  • Remain calm and be patient.
  • Follow the advice of local emergency officials.
  • Listen to your radio/television for news and instructions.
  • If the disaster occurs near you, check for injuries. Give first aid and get help for seriously injured people.
  • If the disaster occurs near your home while you are there, check for damage using a flashlight. Do not light matches or candles or turn on electrical switches. Check for fires, fire hazards and other household hazards. Sniff for gas leaks, starting at the water heater. If you smell gas or suspect a leak, turn off the main gas valve, open windows, and get everyone outside quickly.
  • Shut off any other damaged utilities.
  • Confine or secure your pets.
  • Call your family contact--do not use the telephone again unless it is a life-threatening emergency.
  • Check on your neighbors, especially those living alone, elderly or disabled.

As we learned from the events of Sept. 11, 2001, the following may happen after a terrorist attack:

  • There can be significant numbers of casualties and/or damage to buildings and the infrastructure.
  • Heavy law enforcement involvement at local, state and federal levels follows a terrorist attack due to the event's criminal nature.

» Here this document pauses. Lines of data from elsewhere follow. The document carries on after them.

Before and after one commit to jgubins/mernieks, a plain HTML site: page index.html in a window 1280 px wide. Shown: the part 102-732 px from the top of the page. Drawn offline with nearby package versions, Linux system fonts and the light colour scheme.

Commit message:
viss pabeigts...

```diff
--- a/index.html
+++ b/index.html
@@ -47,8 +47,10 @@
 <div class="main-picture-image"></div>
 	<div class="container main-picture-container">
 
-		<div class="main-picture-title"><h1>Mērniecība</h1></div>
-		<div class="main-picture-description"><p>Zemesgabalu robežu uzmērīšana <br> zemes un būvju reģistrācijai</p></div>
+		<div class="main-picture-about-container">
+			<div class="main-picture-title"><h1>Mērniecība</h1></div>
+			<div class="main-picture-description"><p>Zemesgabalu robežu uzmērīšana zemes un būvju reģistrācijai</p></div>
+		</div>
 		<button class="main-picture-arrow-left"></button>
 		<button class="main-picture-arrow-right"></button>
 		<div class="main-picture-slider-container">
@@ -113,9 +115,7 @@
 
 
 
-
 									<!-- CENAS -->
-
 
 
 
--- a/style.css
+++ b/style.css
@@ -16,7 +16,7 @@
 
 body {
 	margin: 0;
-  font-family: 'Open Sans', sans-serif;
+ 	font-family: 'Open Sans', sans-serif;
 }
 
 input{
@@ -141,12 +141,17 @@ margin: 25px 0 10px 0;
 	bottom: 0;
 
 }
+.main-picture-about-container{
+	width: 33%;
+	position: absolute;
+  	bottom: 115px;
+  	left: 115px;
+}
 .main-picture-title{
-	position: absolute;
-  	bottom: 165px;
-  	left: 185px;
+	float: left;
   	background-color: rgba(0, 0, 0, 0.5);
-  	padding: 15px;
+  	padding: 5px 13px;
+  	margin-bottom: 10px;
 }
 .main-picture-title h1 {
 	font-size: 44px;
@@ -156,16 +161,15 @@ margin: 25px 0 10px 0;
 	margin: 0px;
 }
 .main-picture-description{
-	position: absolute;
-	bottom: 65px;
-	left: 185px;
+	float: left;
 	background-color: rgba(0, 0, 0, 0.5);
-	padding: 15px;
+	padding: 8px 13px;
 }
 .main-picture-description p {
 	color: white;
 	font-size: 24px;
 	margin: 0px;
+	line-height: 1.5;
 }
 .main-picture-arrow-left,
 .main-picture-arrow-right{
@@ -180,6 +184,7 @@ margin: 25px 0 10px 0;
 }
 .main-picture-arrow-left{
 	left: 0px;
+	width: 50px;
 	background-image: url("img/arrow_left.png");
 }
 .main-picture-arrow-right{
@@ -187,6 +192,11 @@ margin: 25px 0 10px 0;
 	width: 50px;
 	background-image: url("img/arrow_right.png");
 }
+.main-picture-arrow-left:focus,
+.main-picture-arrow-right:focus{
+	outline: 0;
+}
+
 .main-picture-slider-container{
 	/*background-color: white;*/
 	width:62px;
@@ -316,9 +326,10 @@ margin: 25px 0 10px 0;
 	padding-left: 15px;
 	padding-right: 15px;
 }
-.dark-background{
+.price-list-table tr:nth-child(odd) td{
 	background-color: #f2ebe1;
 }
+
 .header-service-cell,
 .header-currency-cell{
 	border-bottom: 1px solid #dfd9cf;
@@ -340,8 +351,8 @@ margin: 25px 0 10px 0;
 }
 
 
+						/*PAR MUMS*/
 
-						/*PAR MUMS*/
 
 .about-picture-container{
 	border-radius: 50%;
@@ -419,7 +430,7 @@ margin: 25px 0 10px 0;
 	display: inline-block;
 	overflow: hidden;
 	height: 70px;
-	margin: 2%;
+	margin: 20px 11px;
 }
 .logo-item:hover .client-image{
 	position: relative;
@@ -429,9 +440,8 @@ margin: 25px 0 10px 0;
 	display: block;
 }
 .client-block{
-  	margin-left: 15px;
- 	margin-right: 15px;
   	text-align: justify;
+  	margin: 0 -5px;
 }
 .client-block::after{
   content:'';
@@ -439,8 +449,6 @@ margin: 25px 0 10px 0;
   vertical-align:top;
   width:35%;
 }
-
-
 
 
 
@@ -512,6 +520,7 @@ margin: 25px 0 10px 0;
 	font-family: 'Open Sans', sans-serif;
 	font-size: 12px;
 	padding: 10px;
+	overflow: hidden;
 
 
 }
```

  •  Health and mental health resources in the affected communities can be strained to their limits, maybe even overwhelmed.
  •  Extensive media coverage, strong public fear and international implications and consequences can continue for a prolonged period.
  •  Workplaces and schools may be closed, and there may be restrictions on domestic and international travel.
  •  You and your family or household may have to evacuate your area, avoiding roads blocked for your safety.
  •  Clean-up may take many months.